Mars Express was Europe's entry into the ongoing and slowly expanding robotic exploration of the Red Planet from Earth as precursors to later missions by human explorers. The probe was launched on June 2, 2003, from the Baikonur launch site by a Russian Soyuz/Fregat rocket. After a six-month journey, it arrived at Mars in December. Six days before arrival, Mars Express ejected the Beagle 2 Lander, which was to have made its own way to the correct landing site on the surface but was lost, failing to make contact with orbiting spacecraft and Earth-based radio telescopes. The Mars Express orbiter successfully entered Martian orbit on December 25, first maneuvering into a highly elliptical capture orbit, from which it moved into its operational near polar orbit later in January 2004. Highly successful operations and stunning close-up imagery of the Mars surface went on during 2004, 2005 and 2006. Its instruments have shown that many of the upper layers of Mars contain water ice. They detected clay-like minerals that form during long-term exposure to water, but only in the oldest regions of Mars. That suggested water flowed during the first few hundred million years of the planet's history only. When these bodies of water were lost, water then occasionally burst from inside the planet but quickly evaporated, and it still may be happening in places. Residual water ice, in form of a frozen lake, was discovered in the open Vastitas Borealis Crater.
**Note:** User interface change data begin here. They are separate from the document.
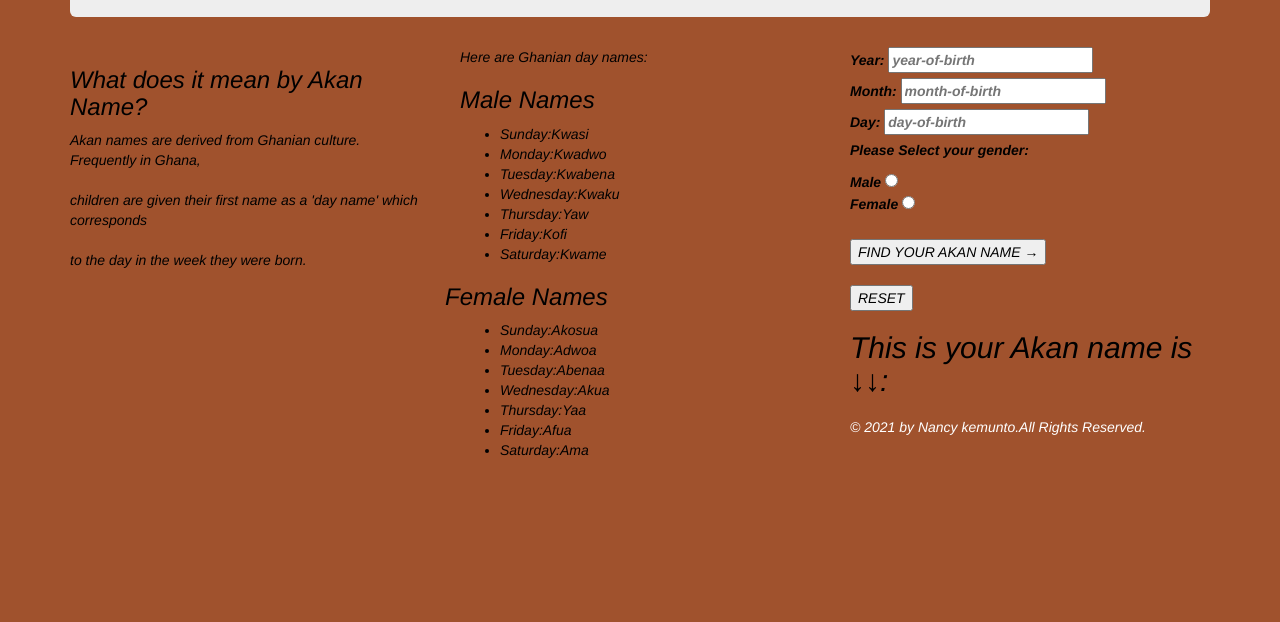
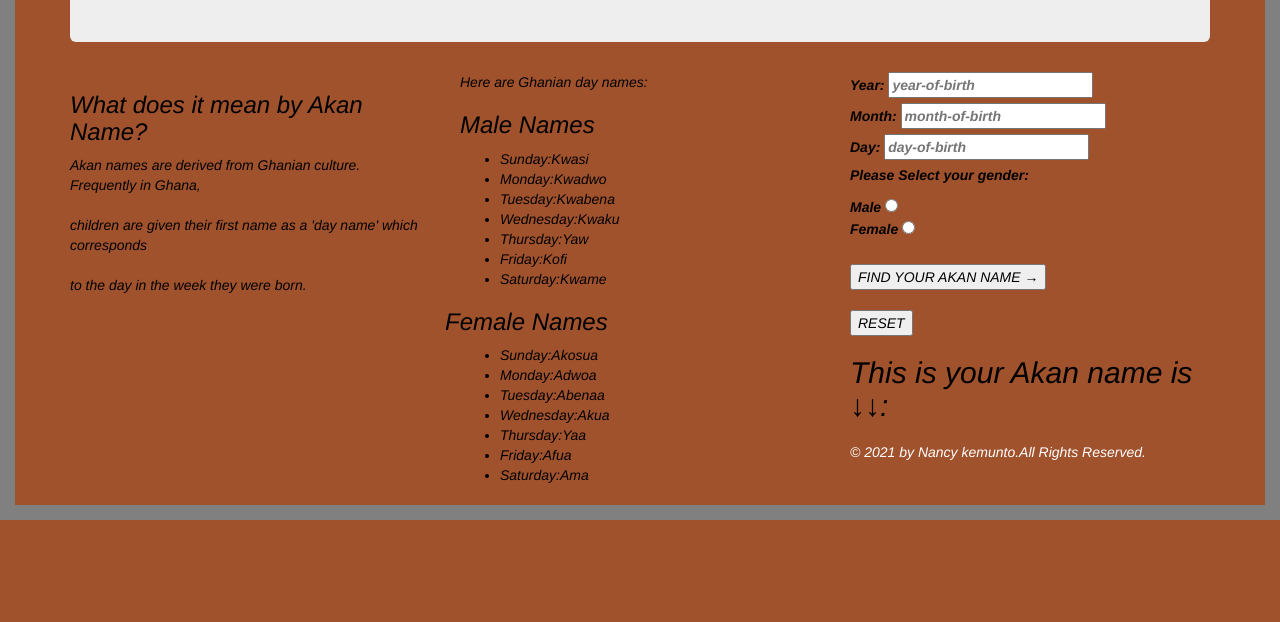
Before and after one commit to nancy88199488/Akan-Names, a plain HTML site: page index.html in a window 1280 px wide. Shown: the part 178-800 px from the top of the page. Drawn offline with nearby package versions, Linux system fonts and the light colour scheme.

Commit message:
initiate the styles and README.md changes

```diff
--- a/css/styles.css
+++ b/css/styles.css
@@ -3,6 +3,9 @@ body {
     background-size: cover;
     background-repeat: no-repeat;
     font-style: italic;
+    padding: 10px;
+    margin: 0 ;
+    border: 15px solid grey;
 
 }
 h1 {
```
Also changed, not shown: 1 other file.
Mars Express continues to remotely explore the Red Planet with a sophisticated instrument package comprising the High Resolution Stereo Camera (HRSC); Energetic Neutral Atoms Analyzer (ASPERA); Planetary Fourier Spectrometer (PFS); Visible and Infrared Mineralogical Mapping Spectrometer (OMEGA); Sub-Surface Sounding Radar Altimeter (MARSIS); Mars Radio Science Experiment (MaRS); and the Ultraviolet and Infrared Atmospheric Spectrometer (SPICAM).